(TRY IT)
Return each line of the entries that mentions the word "extends".

[Change listing data]
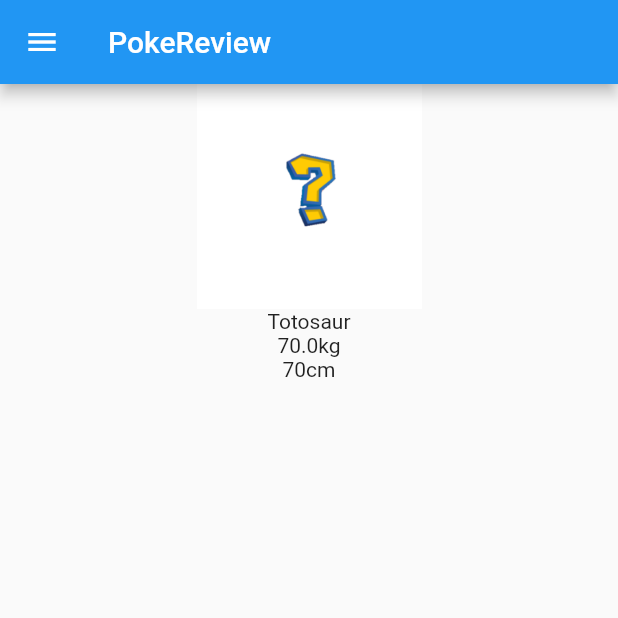
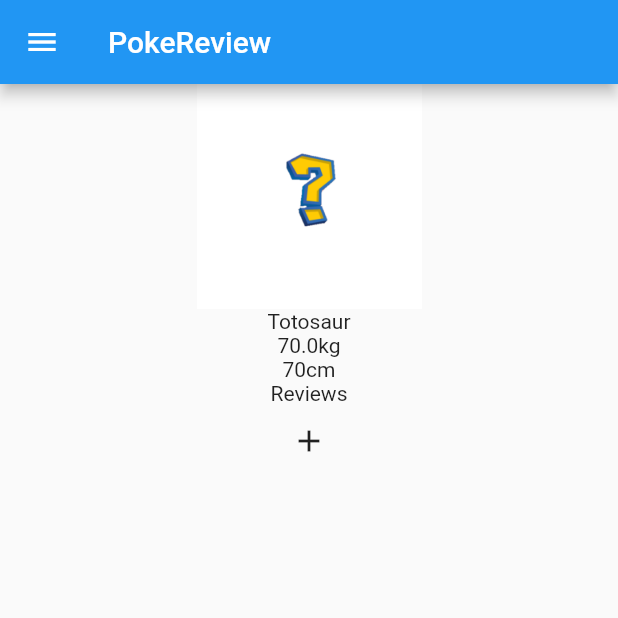
Before and after one commit to Les-gens/PokeReview, a Flutter app: the PokemonPage screen opened directly with empty values, on a phone screen of 412 x 824 dp, the top half of it. Run offline on Flutter 3.47's test engine with Material 2 defaults, Android fonts, the phone set to English and light mode, and no system bars; our stand-ins replace cloud_firestore, firebase_auth, firebase_core; accounts and stored records are empty; network calls fail; statements that could not run were skipped.

Commit message:
comments implem sort of

```diff
--- /dev/null
+++ b/lib/data/models/comment.dart
@@ -0,0 +1,30 @@
+import 'package:flutter/material.dart';
+
+class Comment {
+  String? userid;
+  String? pokemonid;
+  String? content;
+
+  Comment({required this.pokemonid, required this.userid, required this.content});
+
+  factory Comment.fromJson(Map<String, dynamic> json) => _commentFromJson(json);
+
+  Map<String, dynamic> toJson() => _commentToJson(this);
+
+  @override
+  String toString() => 'Comment<content: $content, userid: $userid, pokemonid, $pokemonid>';
+}
+
+Comment _commentFromJson(Map<String, dynamic> json) {
+  return Comment(
+    content: json['content'] as String,
+    pokemonid: json['pokemonid'] as String,
+    userid: json['userid'] as String,
+  );
+}
+
+Map<String, dynamic> _commentToJson(Comment instance) => <String, dynamic>{
+      'content': instance.content,
+      'pokemonid': instance.pokemonid,
+      'userid': instance.userid,
+    };
--- /dev/null
+++ b/lib/data/providers/comments_provider.dart
@@ -0,0 +1,65 @@
+import 'package:cloud_firestore/cloud_firestore.dart';
+import 'package:firebase_auth/firebase_auth.dart';
+import 'package:poke_review/data/models/comment.dart';
+
+import 'firebase_auth_provider.dart';
+
+class CommentsProvider {
+
+  CommentsProvider._privateConstructor();
+
+  static final CommentsProvider _singleton = CommentsProvider
+      ._privateConstructor();
+
+  final commentsCollection = FirebaseFirestore.instance
+      .collection('comments');
+
+  factory CommentsProvider() => _singleton;
+
+  Comment _commentFromSnapshot(var snapshot) {
+    var data = snapshot.data();
+
+    if (data == null) {
+      throw Exception('Comment not found');
+    }
+    return Comment(
+      userid: data['userid'],
+      pokemonid: data['pokemonid'],
+      content: data['content'],
+    );
+  }
+
+  List<Comment> _commentsListFromSnapshot(
+      QuerySnapshot<Map<String, dynamic>> snapshot) {
+    var list = snapshot.docs.map((doc) {
+      return _commentFromSnapshot(doc);
+    }).toList();
+    print('list is $list');
+    return list;
+  }
+
+  Stream<List<Comment>> get comments {
+    return commentsCollection.snapshots().map(_commentsListFromSnapshot);
+  }
+
+  Future<Stream<List<Comment>>> get commentsFromCurrentUser async {
+    final currentUser = await FirebaseAuth.instance.currentUser!;
+    return commentsCollection.where('userid', isEqualTo: currentUser.uid.toString())
+        .snapshots().map(_commentsListFromSnapshot);
+  }
+
+  Stream<List<Comment>> getCommentsFromPokemon(var pokemonID)  {
+    print('pokemonid $pokemonID');
+    return commentsCollection.where('pokemonid', isEqualTo: pokemonID.toString()).snapshots().map(_commentsListFromSnapshot);
+  }
+
+  void saveComment(var pokemonID, var userID, String content) {
+    commentsCollection.add({
+      'content': content,
+      'pokemonid': pokemonID,
+      'userid': userID,
+    });
+  }
+
+
+}
--- /dev/null
+++ b/lib/data/repositories/comments_repository.dart
@@ -0,0 +1,3 @@
+class CommentsRepository {
+
+}
--- a/lib/pages/pokemon_page.dart
+++ b/lib/pages/pokemon_page.dart
@@ -1,9 +1,12 @@
 import 'package:cloud_firestore/cloud_firestore.dart';
 import 'package:flutter/material.dart';
+import 'package:poke_review/data/providers/comments_provider.dart';
 import 'package:poke_review/data/viewmodels/one_pokemon_view_model.dart';
+import 'package:poke_review/pages/widgets/comment_form.dart';
 import 'package:poke_review/pages/widgets/custom_scaffold.dart';
 import 'package:poke_review/pages/widgets/pokemon_details.dart';
 import 'package:provider/provider.dart';
+import 'package:poke_review/data/models/comment.dart';
 
 class PokemonPage extends StatefulWidget {
   final String pokemonUrl;
@@ -15,55 +18,73 @@ class PokemonPage extends StatefulWidget {
 }
 
 class _PokemonPageState extends State<PokemonPage> {
-
   @override
   void initState() {
     super.initState();
-    Provider.of<OnePokemonViewModel>(context, listen: false).fetchPokemon(widget.pokemonUrl);
+    Provider.of<OnePokemonViewModel>(context, listen: false)
+        .fetchPokemon(widget.pokemonUrl);
+    List<String> pokemonUrlSplitted = widget.pokemonUrl.split('/');
+    Provider.of<CommentsProvider>(context, listen: false).getCommentsFromPokemon(pokemonUrlSplitted[pokemonUrlSplitted.length-2])
+        .asBroadcastStream();
   }
 
   @override
   Widget build(BuildContext context) {
     final vm = Provider.of<OnePokemonViewModel>(context);
+    final commentsStream = Provider.of<CommentsProvider>(context).comments;
+
     return CustomScaffold(
-      body: Column(
-        children: [
-          PokemonDetails(pokemon: vm.pokemon),
-          SizedBox(
-            height: 100,
-            child: StreamBuilder(
-              stream: FirebaseFirestore.instance.collection('comments').snapshots(),
-              builder: (context, AsyncSnapshot<QuerySnapshot> snapshot) {
-                var res = [];
-                if (snapshot.hasData) {
-                  for (QueryDocumentSnapshot<Object?> i in snapshot.data!.docs){
-                    res.add(i["content"]);
-                  }
-                }
-                if (snapshot.connectionState.toString() == ConnectionState.active.toString()) {
-                  return ListView.separated(
-                    itemBuilder: (BuildContext context, int index) {
-                      return Text(res[index]);
-                    },
-                    separatorBuilder: (BuildContext context, int index) => const Divider(),
-                    itemCount: res.length,
-                  );
-                } else {
-                  return const CircularProgressIndicator();
-                }
+        body: Column(
+      children: [
+        PokemonDetails(pokemon: vm.pokemon),
+        Text('Reviews'),
+        IconButton(onPressed: () async {
+          await Navigator.push(
+            context,
+            MaterialPageRoute(
+                builder: (context) => CommentForm(pokemonID: vm.pokemon!.id.toString())),
+          );
+        }, icon: const Icon(Icons.add), tooltip: 'Add a review'),
+        StreamBuilder<List<Comment>>(
+          stream: commentsStream,
+          builder:
+              (BuildContext context, AsyncSnapshot<List<Comment>> snapshot) {
+            if (snapshot.hasError) {
+              return Text('Oops something went wrong');
+            }
 
-              },
-            ),
-          )
-        ],
-      )
+            if (snapshot.connectionState == ConnectionState.waiting) {
+              return Text("Loading");
+            }
+            print(snapshot);
+            return ListView(
+                scrollDirection: Axis.vertical,
+                shrinkWrap: true,
+                children: snapshot.data!.map((Comment comment) {
+              return ListTile(
+                title: Text(comment.content ?? 'toto'),
+                subtitle: Text('tata'),
+              );
+            }).toList());
+          },
+        ),
+      ],
+    ));
+  }
+}
+
+class CommentTile extends StatelessWidget {
+  Comment comment;
+
+  CommentTile(this.comment, {Key? key}) : super(key: key);
+
+  @override
+  Widget build(BuildContext context) {
+    return ListTile(
+      title: Text(comment.content ?? 'hello'),
     );
   }
-
 }
-
-
-
 
 // return snapshot.data?.docs[index]
 //                     return Text(snapshot.data?.docs[index][])
--- a/lib/pages/widgets/pokemon_card.dart
+++ b/lib/pages/widgets/pokemon_card.dart
@@ -21,7 +21,7 @@ class PokemonCard extends StatelessWidget{
           context,
           MaterialPageRoute(
             settings: const RouteSettings(name: '/pokemon_details'),
-            builder: (context) => PokemonPage(pokemonUrl: pokemon.url ?? 'https://pokeapi.co/api/v2/pokemon/2/',),
+            builder: (context) => PokemonPage(pokemonUrl: pokemon.url ?? 'https://pokeapi.co/api/v2/pokemon/2/'),
           )
         );
       },
--- a/lib/register_screen.dart
+++ b/lib/register_screen.dart
@@ -1,5 +1,6 @@
 import 'package:firebase_auth/firebase_auth.dart';
 import 'package:flutter/material.dart';
+import 'package:poke_review/pages/pokemon_list_page.dart';
 import 'main.dart';
 import 'signin_screen.dart';
 
@@ -48,7 +49,7 @@ class _RegisterScreenState extends State<RegisterScreen> {
                         context,
                         MaterialPageRoute(
                             builder: (context) =>
-                            const MyHomePage(title: 'Home Page')),
+                            const PokemonListPage()),
                       );
                     } on FirebaseAuthException catch (e) {
                       showDialog(
--- a/lib/signin_screen.dart
+++ b/lib/signin_screen.dart
@@ -1,6 +1,8 @@
 import 'package:firebase_auth/firebase_auth.dart';
 import 'package:flutter/material.dart';
+import 'package:flutter/services.dart';
 import 'package:poke_review/main.dart';
+import 'package:poke_review/pages/pokemon_list_page.dart';
 
 import 'register_screen.dart';
 
@@ -49,14 +51,14 @@ class _SignInScreenState extends State<SignInScreen> {
                         context,
                         MaterialPageRoute(
                             builder: (context) =>
-                                const MyHomePage(title: 'Home Page')),
+                            const PokemonListPage()),
                       );
                     } on FirebaseAuthException catch (e) {
                       showDialog(
                         context: context,
                         builder: (ctx) => AlertDialog(
                           title: Text("Ops! Login Failed"),
-                          content: Text('${e.message}'),
+                          content: Text('$e'),
                           actions: [
                             TextButton(
                               onPressed: () {
```
Also changed, not shown: lib/data/viewmodels/comments_view_model.dart (added, +15 -0 lines), lib/main.dart (+5 -3 lines), lib/pages/widgets/comment_form.dart (added, +45 -0 lines), lib/pages/widgets/comment_card.dart (deleted), pubspec.lock, 1 other file.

(TASK SOLUTION)
 class PokemonPage extends StatefulWidget {
@@ -15,55 +18,73 @@ class PokemonPage extends StatefulWidget {
 class _PokemonPageState extends State<PokemonPage> {
+class CommentTile extends StatelessWidget {
@@ -21,7 +21,7 @@ class PokemonCard extends StatelessWidget{
@@ -48,7 +49,7 @@ class _RegisterScreenState extends State<RegisterScreen> {
@@ -49,14 +51,14 @@ class _SignInScreenState extends State<SignInScreen> {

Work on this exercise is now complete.